EXERCISE AIM: Line by line, copy the entries exactly, excluding the pictures.

GIVEN RECORDS:
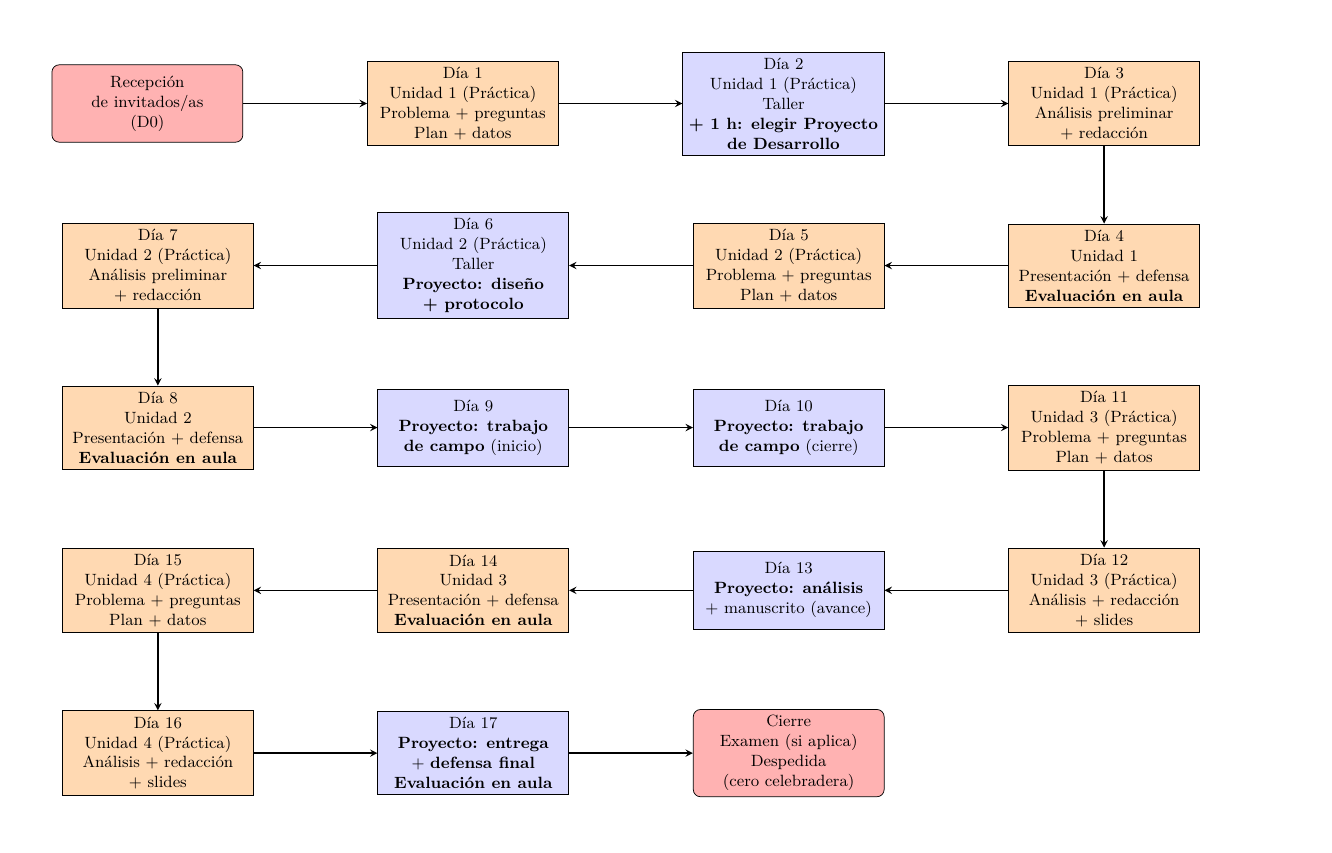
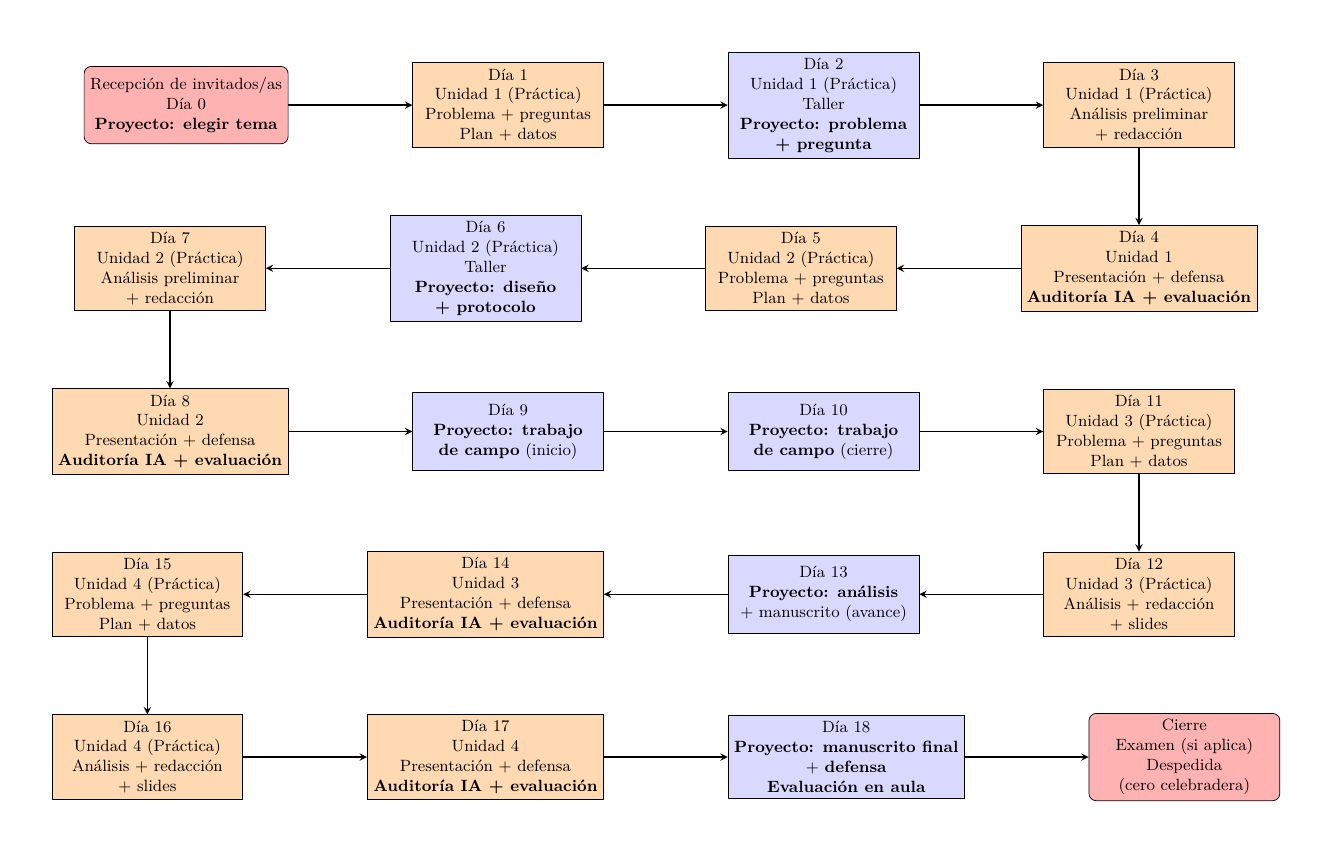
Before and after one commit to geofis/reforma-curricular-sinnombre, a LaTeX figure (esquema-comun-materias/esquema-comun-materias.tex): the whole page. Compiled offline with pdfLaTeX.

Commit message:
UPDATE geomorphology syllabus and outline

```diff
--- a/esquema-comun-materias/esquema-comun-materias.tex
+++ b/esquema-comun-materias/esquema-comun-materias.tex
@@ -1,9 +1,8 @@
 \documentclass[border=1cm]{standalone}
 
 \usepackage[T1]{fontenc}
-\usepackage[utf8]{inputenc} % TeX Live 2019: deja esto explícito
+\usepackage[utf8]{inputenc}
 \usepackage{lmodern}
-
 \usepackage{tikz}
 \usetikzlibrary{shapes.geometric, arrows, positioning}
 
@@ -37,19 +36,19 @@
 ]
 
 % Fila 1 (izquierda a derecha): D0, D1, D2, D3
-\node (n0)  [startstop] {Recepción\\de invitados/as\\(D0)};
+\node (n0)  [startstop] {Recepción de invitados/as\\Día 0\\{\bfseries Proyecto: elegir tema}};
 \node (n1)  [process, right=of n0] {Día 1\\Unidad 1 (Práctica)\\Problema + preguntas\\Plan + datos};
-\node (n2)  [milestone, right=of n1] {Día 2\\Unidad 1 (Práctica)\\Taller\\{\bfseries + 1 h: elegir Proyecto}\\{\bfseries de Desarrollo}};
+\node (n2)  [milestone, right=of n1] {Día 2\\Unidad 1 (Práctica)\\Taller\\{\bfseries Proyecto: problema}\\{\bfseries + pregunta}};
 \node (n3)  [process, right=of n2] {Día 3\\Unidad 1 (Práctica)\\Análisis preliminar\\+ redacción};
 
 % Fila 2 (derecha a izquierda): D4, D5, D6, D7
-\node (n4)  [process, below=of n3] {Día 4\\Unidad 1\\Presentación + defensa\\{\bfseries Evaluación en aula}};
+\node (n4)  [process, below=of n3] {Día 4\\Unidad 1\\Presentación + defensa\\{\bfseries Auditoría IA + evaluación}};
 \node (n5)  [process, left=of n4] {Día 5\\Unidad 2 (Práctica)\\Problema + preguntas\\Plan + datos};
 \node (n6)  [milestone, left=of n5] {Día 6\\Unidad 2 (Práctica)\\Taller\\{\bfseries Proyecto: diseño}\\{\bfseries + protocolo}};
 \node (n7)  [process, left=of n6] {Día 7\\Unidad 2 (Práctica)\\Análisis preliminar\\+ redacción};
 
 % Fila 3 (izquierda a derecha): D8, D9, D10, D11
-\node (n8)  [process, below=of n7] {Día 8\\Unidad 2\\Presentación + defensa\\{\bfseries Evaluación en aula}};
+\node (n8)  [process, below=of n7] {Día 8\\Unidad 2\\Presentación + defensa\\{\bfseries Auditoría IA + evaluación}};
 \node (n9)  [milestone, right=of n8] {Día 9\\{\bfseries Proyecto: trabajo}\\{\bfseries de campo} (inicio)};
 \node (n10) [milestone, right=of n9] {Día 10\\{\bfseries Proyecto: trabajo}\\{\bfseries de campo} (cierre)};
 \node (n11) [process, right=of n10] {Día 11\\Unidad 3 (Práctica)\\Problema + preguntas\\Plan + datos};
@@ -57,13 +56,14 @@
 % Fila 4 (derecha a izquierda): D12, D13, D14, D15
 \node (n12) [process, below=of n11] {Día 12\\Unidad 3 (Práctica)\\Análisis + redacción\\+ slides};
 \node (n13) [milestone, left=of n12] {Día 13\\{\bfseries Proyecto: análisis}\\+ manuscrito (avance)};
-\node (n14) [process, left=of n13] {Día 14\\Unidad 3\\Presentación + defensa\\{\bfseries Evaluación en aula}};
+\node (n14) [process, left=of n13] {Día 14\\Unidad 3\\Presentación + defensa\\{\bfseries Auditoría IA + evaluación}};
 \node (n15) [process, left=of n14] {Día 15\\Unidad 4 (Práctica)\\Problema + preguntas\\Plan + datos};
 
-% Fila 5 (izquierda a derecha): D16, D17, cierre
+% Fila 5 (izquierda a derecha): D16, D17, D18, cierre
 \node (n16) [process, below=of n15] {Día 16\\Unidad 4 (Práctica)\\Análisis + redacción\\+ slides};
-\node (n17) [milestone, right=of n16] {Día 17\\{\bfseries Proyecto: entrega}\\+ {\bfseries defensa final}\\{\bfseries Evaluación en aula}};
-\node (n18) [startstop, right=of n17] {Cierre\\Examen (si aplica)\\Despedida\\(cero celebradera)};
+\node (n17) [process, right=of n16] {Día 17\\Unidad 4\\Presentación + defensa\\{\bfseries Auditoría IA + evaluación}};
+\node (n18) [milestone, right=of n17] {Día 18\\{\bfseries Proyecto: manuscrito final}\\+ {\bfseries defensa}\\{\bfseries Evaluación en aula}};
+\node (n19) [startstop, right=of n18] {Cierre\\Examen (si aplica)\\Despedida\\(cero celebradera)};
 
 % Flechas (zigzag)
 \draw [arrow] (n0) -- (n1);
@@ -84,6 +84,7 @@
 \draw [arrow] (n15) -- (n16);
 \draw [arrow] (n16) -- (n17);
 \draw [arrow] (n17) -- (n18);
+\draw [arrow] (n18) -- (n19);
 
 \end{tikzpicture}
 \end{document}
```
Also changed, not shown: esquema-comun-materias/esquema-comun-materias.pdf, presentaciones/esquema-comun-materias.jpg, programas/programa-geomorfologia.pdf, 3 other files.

ANSWER BELOW:
Before and after one commit to geofis/reforma-curricular-sinnombre, a LaTeX figure (esquema-comun-materias/esquema-comun-materias.tex): the whole page. Compiled offline with pdfLaTeX.

Commit message:
UPDATE geomorphology syllabus and outline

```diff
--- a/esquema-comun-materias/esquema-comun-materias.tex
+++ b/esquema-comun-materias/esquema-comun-materias.tex
@@ -1,9 +1,8 @@
 \documentclass[border=1cm]{standalone}
 
 \usepackage[T1]{fontenc}
-\usepackage[utf8]{inputenc} % TeX Live 2019: deja esto explícito
+\usepackage[utf8]{inputenc}
 \usepackage{lmodern}
-
 \usepackage{tikz}
 \usetikzlibrary{shapes.geometric, arrows, positioning}
 
@@ -37,19 +36,19 @@
 ]
 
 % Fila 1 (izquierda a derecha): D0, D1, D2, D3
-\node (n0)  [startstop] {Recepción\\de invitados/as\\(D0)};
+\node (n0)  [startstop] {Recepción de invitados/as\\Día 0\\{\bfseries Proyecto: elegir tema}};
 \node (n1)  [process, right=of n0] {Día 1\\Unidad 1 (Práctica)\\Problema + preguntas\\Plan + datos};
-\node (n2)  [milestone, right=of n1] {Día 2\\Unidad 1 (Práctica)\\Taller\\{\bfseries + 1 h: elegir Proyecto}\\{\bfseries de Desarrollo}};
+\node (n2)  [milestone, right=of n1] {Día 2\\Unidad 1 (Práctica)\\Taller\\{\bfseries Proyecto: problema}\\{\bfseries + pregunta}};
 \node (n3)  [process, right=of n2] {Día 3\\Unidad 1 (Práctica)\\Análisis preliminar\\+ redacción};
 
 % Fila 2 (derecha a izquierda): D4, D5, D6, D7
-\node (n4)  [process, below=of n3] {Día 4\\Unidad 1\\Presentación + defensa\\{\bfseries Evaluación en aula}};
+\node (n4)  [process, below=of n3] {Día 4\\Unidad 1\\Presentación + defensa\\{\bfseries Auditoría IA + evaluación}};
 \node (n5)  [process, left=of n4] {Día 5\\Unidad 2 (Práctica)\\Problema + preguntas\\Plan + datos};
 \node (n6)  [milestone, left=of n5] {Día 6\\Unidad 2 (Práctica)\\Taller\\{\bfseries Proyecto: diseño}\\{\bfseries + protocolo}};
 \node (n7)  [process, left=of n6] {Día 7\\Unidad 2 (Práctica)\\Análisis preliminar\\+ redacción};
 
 % Fila 3 (izquierda a derecha): D8, D9, D10, D11
-\node (n8)  [process, below=of n7] {Día 8\\Unidad 2\\Presentación + defensa\\{\bfseries Evaluación en aula}};
+\node (n8)  [process, below=of n7] {Día 8\\Unidad 2\\Presentación + defensa\\{\bfseries Auditoría IA + evaluación}};
 \node (n9)  [milestone, right=of n8] {Día 9\\{\bfseries Proyecto: trabajo}\\{\bfseries de campo} (inicio)};
 \node (n10) [milestone, right=of n9] {Día 10\\{\bfseries Proyecto: trabajo}\\{\bfseries de campo} (cierre)};
 \node (n11) [process, right=of n10] {Día 11\\Unidad 3 (Práctica)\\Problema + preguntas\\Plan + datos};
@@ -57,13 +56,14 @@
 % Fila 4 (derecha a izquierda): D12, D13, D14, D15
 \node (n12) [process, below=of n11] {Día 12\\Unidad 3 (Práctica)\\Análisis + redacción\\+ slides};
 \node (n13) [milestone, left=of n12] {Día 13\\{\bfseries Proyecto: análisis}\\+ manuscrito (avance)};
-\node (n14) [process, left=of n13] {Día 14\\Unidad 3\\Presentación + defensa\\{\bfseries Evaluación en aula}};
+\node (n14) [process, left=of n13] {Día 14\\Unidad 3\\Presentación + defensa\\{\bfseries Auditoría IA + evaluación}};
 \node (n15) [process, left=of n14] {Día 15\\Unidad 4 (Práctica)\\Problema + preguntas\\Plan + datos};
 
-% Fila 5 (izquierda a derecha): D16, D17, cierre
+% Fila 5 (izquierda a derecha): D16, D17, D18, cierre
 \node (n16) [process, below=of n15] {Día 16\\Unidad 4 (Práctica)\\Análisis + redacción\\+ slides};
-\node (n17) [milestone, right=of n16] {Día 17\\{\bfseries Proyecto: entrega}\\+ {\bfseries defensa final}\\{\bfseries Evaluación en aula}};
-\node (n18) [startstop, right=of n17] {Cierre\\Examen (si aplica)\\Despedida\\(cero celebradera)};
+\node (n17) [process, right=of n16] {Día 17\\Unidad 4\\Presentación + defensa\\{\bfseries Auditoría IA + evaluación}};
+\node (n18) [milestone, right=of n17] {Día 18\\{\bfseries Proyecto: manuscrito final}\\+ {\bfseries defensa}\\{\bfseries Evaluación en aula}};
+\node (n19) [startstop, right=of n18] {Cierre\\Examen (si aplica)\\Despedida\\(cero celebradera)};
 
 % Flechas (zigzag)
 \draw [arrow] (n0) -- (n1);
@@ -84,6 +84,7 @@
 \draw [arrow] (n15) -- (n16);
 \draw [arrow] (n16) -- (n17);
 \draw [arrow] (n17) -- (n18);
+\draw [arrow] (n18) -- (n19);
 
 \end{tikzpicture}
 \end{document}
```
Also changed, not shown: esquema-comun-materias/esquema-comun-materias.pdf, presentaciones/esquema-comun-materias.jpg, programas/programa-geomorfologia.pdf, 3 other files.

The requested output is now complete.